## ASSIGNED TASK
Reproduce the records below exactly, leaving their images out.
DATA FOR PROCESSING section start
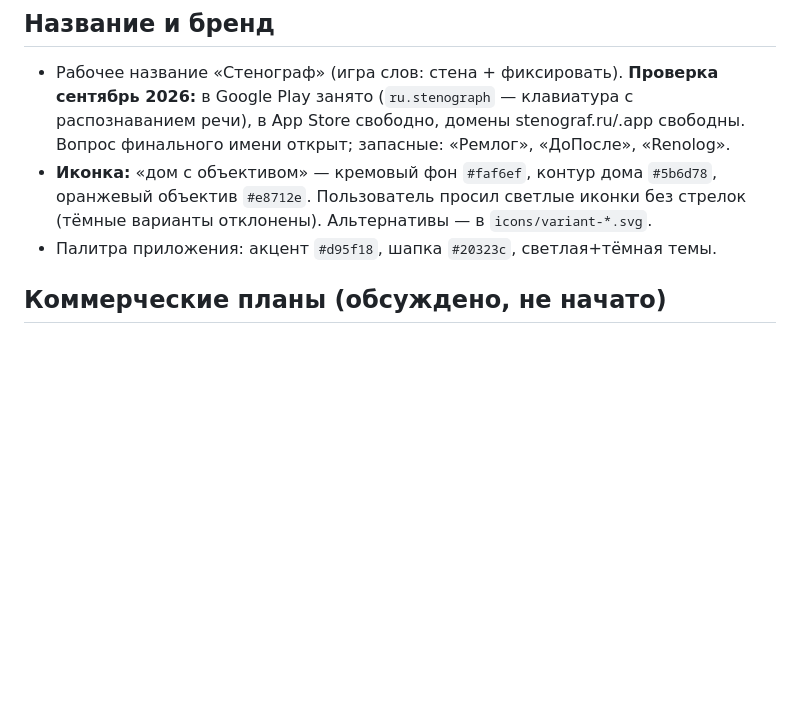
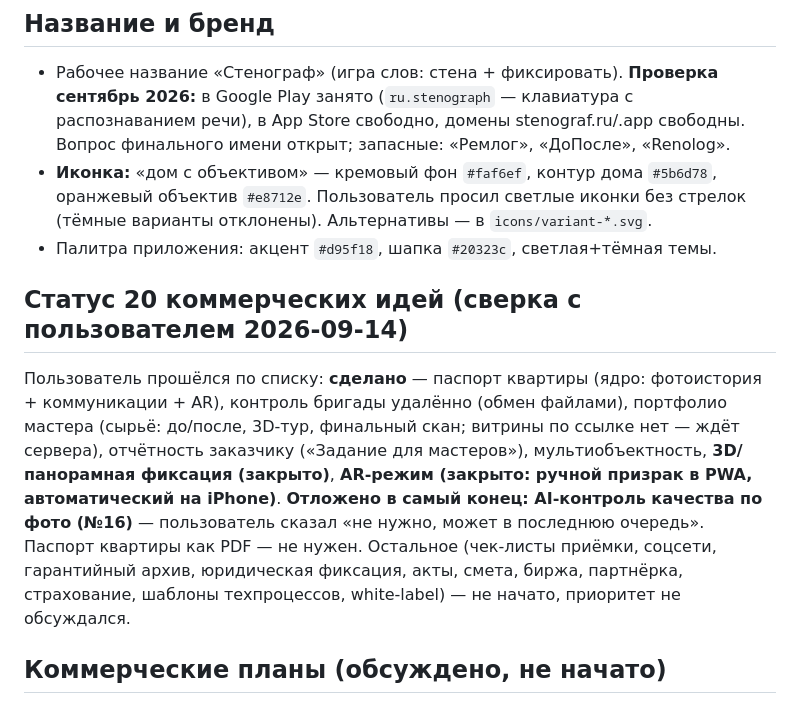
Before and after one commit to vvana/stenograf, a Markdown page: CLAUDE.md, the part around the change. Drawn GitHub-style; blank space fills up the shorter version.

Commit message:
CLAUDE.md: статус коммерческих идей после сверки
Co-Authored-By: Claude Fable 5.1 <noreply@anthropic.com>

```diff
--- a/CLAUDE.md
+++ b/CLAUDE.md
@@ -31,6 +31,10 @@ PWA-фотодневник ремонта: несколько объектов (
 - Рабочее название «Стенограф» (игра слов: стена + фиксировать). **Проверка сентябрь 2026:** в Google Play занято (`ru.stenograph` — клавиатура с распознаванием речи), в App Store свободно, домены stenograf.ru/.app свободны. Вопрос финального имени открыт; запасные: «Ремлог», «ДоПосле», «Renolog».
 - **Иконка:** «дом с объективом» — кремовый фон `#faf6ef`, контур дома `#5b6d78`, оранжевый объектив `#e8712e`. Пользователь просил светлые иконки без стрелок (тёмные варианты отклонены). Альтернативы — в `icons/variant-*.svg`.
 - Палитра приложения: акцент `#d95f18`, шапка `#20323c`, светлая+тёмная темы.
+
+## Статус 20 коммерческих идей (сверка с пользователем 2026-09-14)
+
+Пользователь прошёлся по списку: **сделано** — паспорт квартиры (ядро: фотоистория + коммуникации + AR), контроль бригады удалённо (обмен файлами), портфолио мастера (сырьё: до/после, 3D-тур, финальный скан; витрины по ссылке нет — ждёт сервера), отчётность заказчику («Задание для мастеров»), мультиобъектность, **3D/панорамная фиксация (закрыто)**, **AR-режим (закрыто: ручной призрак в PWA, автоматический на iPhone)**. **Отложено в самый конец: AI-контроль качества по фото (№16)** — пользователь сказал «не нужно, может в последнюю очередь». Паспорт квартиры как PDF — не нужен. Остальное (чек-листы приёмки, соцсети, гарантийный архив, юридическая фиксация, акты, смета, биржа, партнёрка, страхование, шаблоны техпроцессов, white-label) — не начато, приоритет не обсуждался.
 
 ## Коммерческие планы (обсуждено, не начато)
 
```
DATA FOR PROCESSING section end
## OUTPUT OF THE TASK
Before and after one commit to vvana/stenograf, a Markdown page: CLAUDE.md, the part around the change. Drawn GitHub-style; blank space fills up the shorter version.

Commit message:
CLAUDE.md: статус коммерческих идей после сверки
Co-Authored-By: Claude Fable 5.1 <noreply@anthropic.com>

```diff
--- a/CLAUDE.md
+++ b/CLAUDE.md
@@ -31,6 +31,10 @@ PWA-фотодневник ремонта: несколько объектов (
 - Рабочее название «Стенограф» (игра слов: стена + фиксировать). **Проверка сентябрь 2026:** в Google Play занято (`ru.stenograph` — клавиатура с распознаванием речи), в App Store свободно, домены stenograf.ru/.app свободны. Вопрос финального имени открыт; запасные: «Ремлог», «ДоПосле», «Renolog».
 - **Иконка:** «дом с объективом» — кремовый фон `#faf6ef`, контур дома `#5b6d78`, оранжевый объектив `#e8712e`. Пользователь просил светлые иконки без стрелок (тёмные варианты отклонены). Альтернативы — в `icons/variant-*.svg`.
 - Палитра приложения: акцент `#d95f18`, шапка `#20323c`, светлая+тёмная темы.
+
+## Статус 20 коммерческих идей (сверка с пользователем 2026-09-14)
+
+Пользователь прошёлся по списку: **сделано** — паспорт квартиры (ядро: фотоистория + коммуникации + AR), контроль бригады удалённо (обмен файлами), портфолио мастера (сырьё: до/после, 3D-тур, финальный скан; витрины по ссылке нет — ждёт сервера), отчётность заказчику («Задание для мастеров»), мультиобъектность, **3D/панорамная фиксация (закрыто)**, **AR-режим (закрыто: ручной призрак в PWA, автоматический на iPhone)**. **Отложено в самый конец: AI-контроль качества по фото (№16)** — пользователь сказал «не нужно, может в последнюю очередь». Паспорт квартиры как PDF — не нужен. Остальное (чек-листы приёмки, соцсети, гарантийный архив, юридическая фиксация, акты, смета, биржа, партнёрка, страхование, шаблоны техпроцессов, white-label) — не начато, приоритет не обсуждался.
 
 ## Коммерческие планы (обсуждено, не начато)
 
```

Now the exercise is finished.